**Directions:** In the records below, find the lines that include "engage" and copy each.

Dataset records
<<<<

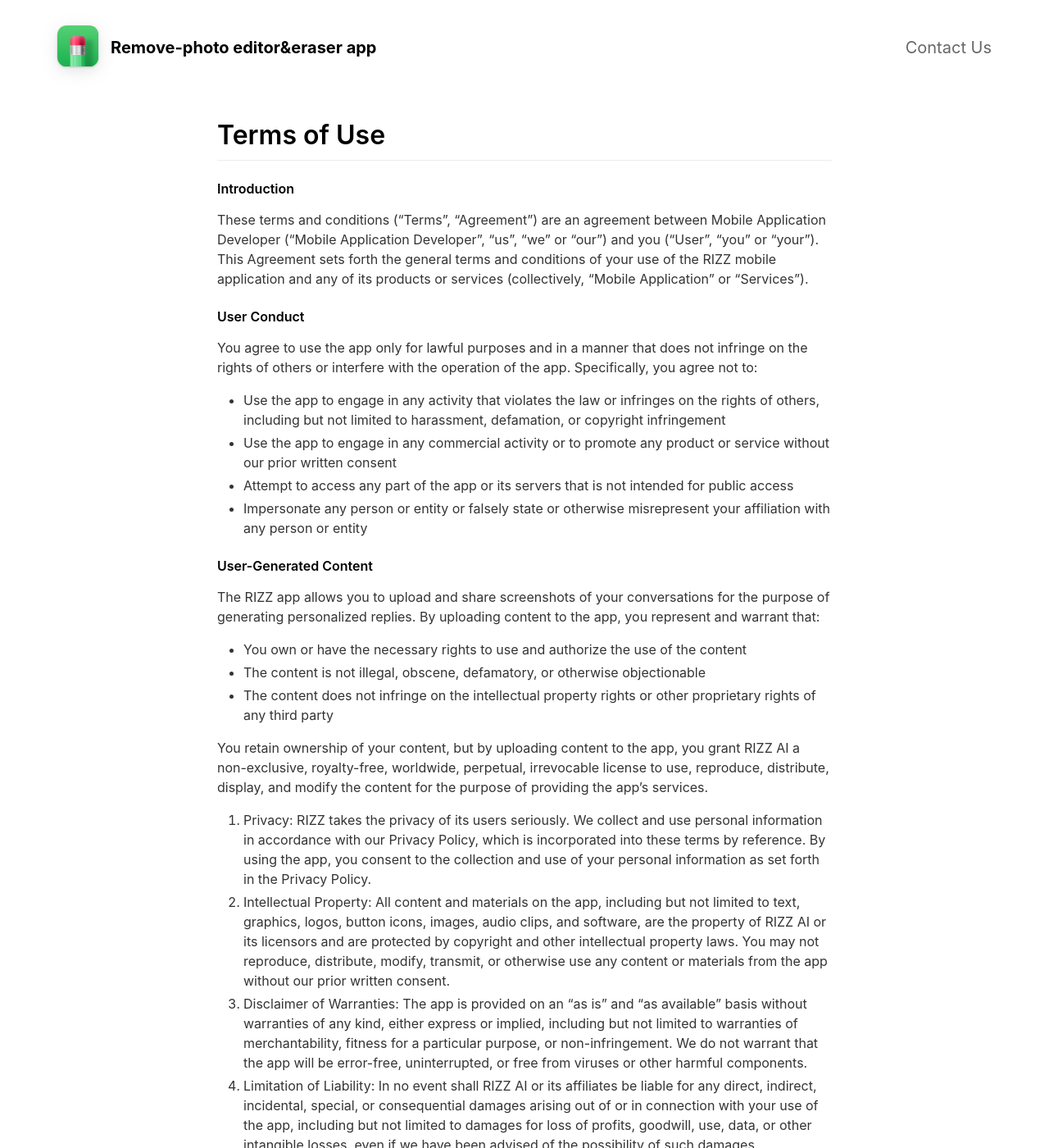
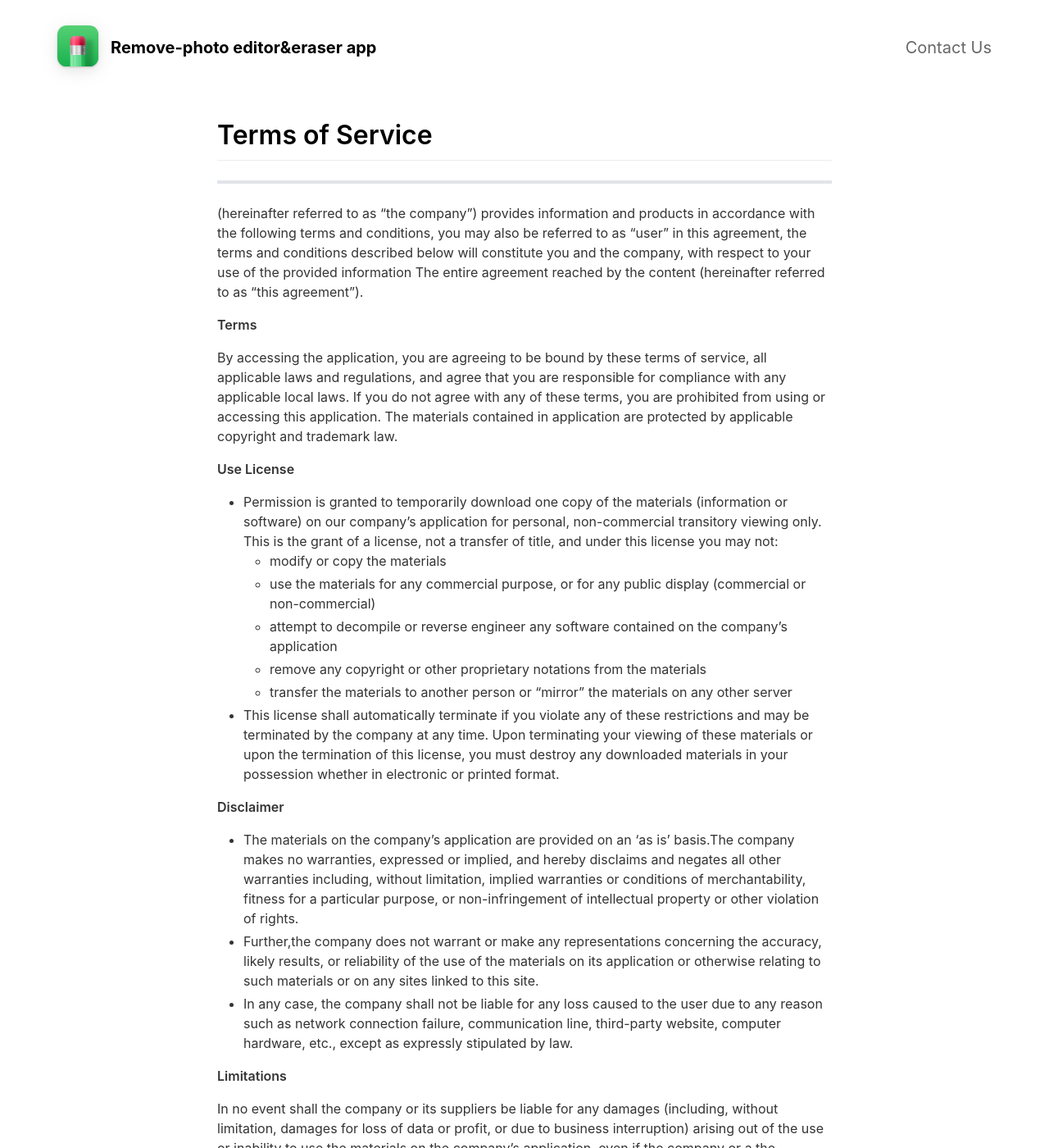
Before and after one commit to langaiapp/remove-website, a Jekyll site: the page built from _pages/terms-of-use.md, in a window 1280 px wide and 1400 px high. Shown: the whole window at 82% size. Built offline with Jekyll 4.4.1, drawn with Linux system fonts in a browser that asks for light colours; nearby versions of some CDN libraries; some of the changed text lies outside the part shown.

Commit message:
完善 remove网站

```diff
--- a/_config.yml
+++ b/_config.yml
@@ -13,17 +13,17 @@ presskit_download_link                    :
 app_icon                                  : assets/applogo.png                        # Automatically populates if not set and if iOS app ID is set.  Otherwise enter path to icon file manually.
 app_name                                  : Remove-photo editor&eraser app            # Automatically populates if not set and if iOS app ID is set.  Otherwise enter manually.
 app_price                                 :                                           # Automatically populates if not set and if iOS app ID is set.  Otherwise enter manually.
-app_description                           : RIZZgpt AI Assitant Bot
+app_description                           : AI erase edit background
 
 enable_smart_app_banner                   : true                                      # Set to true to show a smart app banner at top of page on mobile devices.
 
 
 
 # Information About Yourself
-your_name                                 : Lang AI,LLC
+your_name                                 : Translate AI,LLC
 your_link                                 :
 your_city                                 : US
-email_address                             : support@langaiapp.com
+email_address                             : support@translateaillc.com
 facebook_username                         :
 instagram_username                        :
 twitter_username                          :
--- a/_pages/terms-of-use.md
+++ b/_pages/terms-of-use.md
@@ -4,39 +4,54 @@ title: Terms of Use
 include_in_header: false
 ---
 
-# Terms of Use
+# Terms of Service
 
-#### Introduction
-These terms and conditions ("Terms", "Agreement") are an agreement between Mobile Application Developer ("Mobile Application Developer", "us", "we" or "our") and you ("User", "you" or "your"). This Agreement sets forth the general terms and conditions of your use of the RIZZ mobile application and any of its products or services (collectively, "Mobile Application" or "Services").
+------
 
-#### User Conduct
-You agree to use the app only for lawful purposes and in a manner that does not infringe on the rights of others or interfere with the operation of the app. Specifically, you agree not to:
+(hereinafter referred to as "the company") provides information and products in accordance with the following terms and conditions, you may also be referred to as "user" in this agreement, the terms and conditions described below will constitute you and the company, with respect to your use of the provided information The entire agreement reached by the content (hereinafter referred to as "this agreement").
 
-* Use the app to engage in any activity that violates the law or infringes on the rights of others, including but not limited to harassment, defamation, or copyright infringement
-* Use the app to engage in any commercial activity or to promote any product or service without our prior written consent
-* Attempt to access any part of the app or its servers that is not intended for public access
-* Impersonate any person or entity or falsely state or otherwise misrepresent your affiliation with any person or entity
+**Terms**
 
-#### User-Generated Content
-The RIZZ app allows you to upload and share screenshots of your conversations for the purpose of generating personalized replies. By uploading content to the app, you represent and warrant that:
+By accessing the application, you are agreeing to be bound by these terms of service, all applicable laws and regulations, and agree that you are responsible for compliance with any applicable local laws. If you do not agree with any of these terms, you are prohibited from using or accessing this application. The materials contained in application are protected by applicable copyright and trademark law.
 
-* You own or have the necessary rights to use and authorize the use of the content
-* The content is not illegal, obscene, defamatory, or otherwise objectionable
-* The content does not infringe on the intellectual property rights or other proprietary rights of any third party
+**Use License**
 
-You retain ownership of your content, but by uploading content to the app, you grant RIZZ AI a non-exclusive, royalty-free, worldwide, perpetual, irrevocable license to use, reproduce, distribute, display, and modify the content for the purpose of providing the app's services.
+- Permission is granted to temporarily download one copy of the materials (information or software) on our company's  application for personal, non-commercial transitory viewing only. This is the grant of a license, not a transfer of title, and under this license you may not:
+  - modify or copy the materials
+  - use the materials for any commercial purpose, or for any public display (commercial or non-commercial)
+  - attempt to decompile or reverse engineer any software contained on the company’s application
+  - remove any copyright or other proprietary notations from the materials
+  - transfer the materials to another person or “mirror” the materials on any other server
+- This license shall automatically terminate if you violate any of these restrictions and may be terminated by the company at any time. Upon terminating your viewing of these materials or upon the termination of this license, you must destroy any downloaded materials in your possession whether in electronic or printed format.
 
-1. Privacy: RIZZ takes the privacy of its users seriously. We collect and use personal information in accordance with our Privacy Policy, which is incorporated into these terms by reference. By using the app, you consent to the collection and use of your personal information as set forth in the Privacy Policy.
-2. Intellectual Property: All content and materials on the app, including but not limited to text, graphics, logos, button icons, images, audio clips, and software, are the property of RIZZ AI or its licensors and are protected by copyright and other intellectual property laws. You may not reproduce, distribute, modify, transmit, or otherwise use any content or materials from the app without our prior written consent.
-3. Disclaimer of Warranties: The app is provided on an "as is" and "as available" basis without warranties of any kind, either express or implied, including but not limited to warranties of merchantability, fitness for a particular purpose, or non-infringement. We do not warrant that the app will be error-free, uninterrupted, or free from viruses or other harmful components.
-4. Limitation of Liability: In no event shall RIZZ AI or its affiliates be liable for any direct, indirect, incidental, special, or consequential damages arising out of or in connection with your use of the app, including but not limited to damages for loss of profits, goodwill, use, data, or other intangible losses, even if we have been advised of the possibility of such damages.
-5. Indemnification: You agree to indemnify and hold harmless RIZZ AI and its affiliates, officers, directors, employees, and agents from any and all claims, damages, expenses, and liabilities (including reasonable attorneys' fees) arising out of or in connection with your use of the app or any violation of these terms.
-6. Changes to These Terms: We reserve the right to modify these terms at any time. If we make changes to these.
+**Disclaimer**
 
-#### Our contact information:
+- The materials on the company’s application are provided on an ‘as is’ basis.The company makes no warranties, expressed or implied, and hereby disclaims and negates all other warranties including, without limitation, implied warranties or conditions of merchantability, fitness for a particular purpose, or non-infringement of intellectual property or other violation of rights.
+- Further,the company does not warrant or make any representations concerning the accuracy, likely results, or reliability of the use of the materials on its application or otherwise relating to such materials or on any sites linked to this site.
+- In any case, the company shall not be liable for any loss caused to the user due to any reason such as network connection failure, communication line, third-party website, computer hardware, etc., except as expressly stipulated by law.
 
-**GENERATE AI, LLC**
+**Limitations**
 
-**8 THE GREEN, STE A, DOVER, DELAWARE,** [**United States**]
+In no event shall the company or its suppliers be liable for any damages (including, without limitation, damages for loss of data or profit, or due to business interruption) arising out of the use or inability to use the materials on the company’s application, even if the company or a the company authorized representative has been notified orally or in writing of the possibility of such damage. Because some jurisdictions do not allow limitations on implied warranties, or limitations of liability for consequential or incidental damages, these limitations may not apply to you.
 
-Contact email: support@generateaiapp.com
+**Accuracy of materials**
+
+The materials appearing on the company’s application could include technical, typographical, or photographic errors. the company does not warrant that any of the materials on its application are accurate, complete or current. the company may make changes to the materials contained on its application at any time without notice. However the company does not make any commitment to update the materials.
+
+**Links**
+
+The company has not reviewed all of the sites linked to its application and is not responsible for the contents of any such linked site. The inclusion of any link does not imply endorsement by the company of the site. Use of any such linked application is at the user’s own risk.
+
+**Modifications**
+
+The company may revise these terms of service for its application at any time without notice. By using this application you are agreeing to be bound by the then current version of these terms of service.
+
+**Governing Law**
+
+These terms and conditions are governed by and construed in accordance with the laws and you irrevocably submit to the exclusive jurisdiction of the courts in that state or location.
+
+**Content Generation Restrictions**
+
+You must not submit abusive, obscene, threatening, harassing, defamatory, libelous, offensive, violent, nude and spam content.
+
+You must not submit private, confidential or sensitive information.
```
Also changed, not shown: _pages/privacypolicy.md (+37 -34 lines).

>>>>

**Result of this task:**
-* Use the app to engage in any activity that violates the law or infringes on the rights of others, including but not limited to harassment, defamation, or copyright infringement
-* Use the app to engage in any commercial activity or to promote any product or service without our prior written consent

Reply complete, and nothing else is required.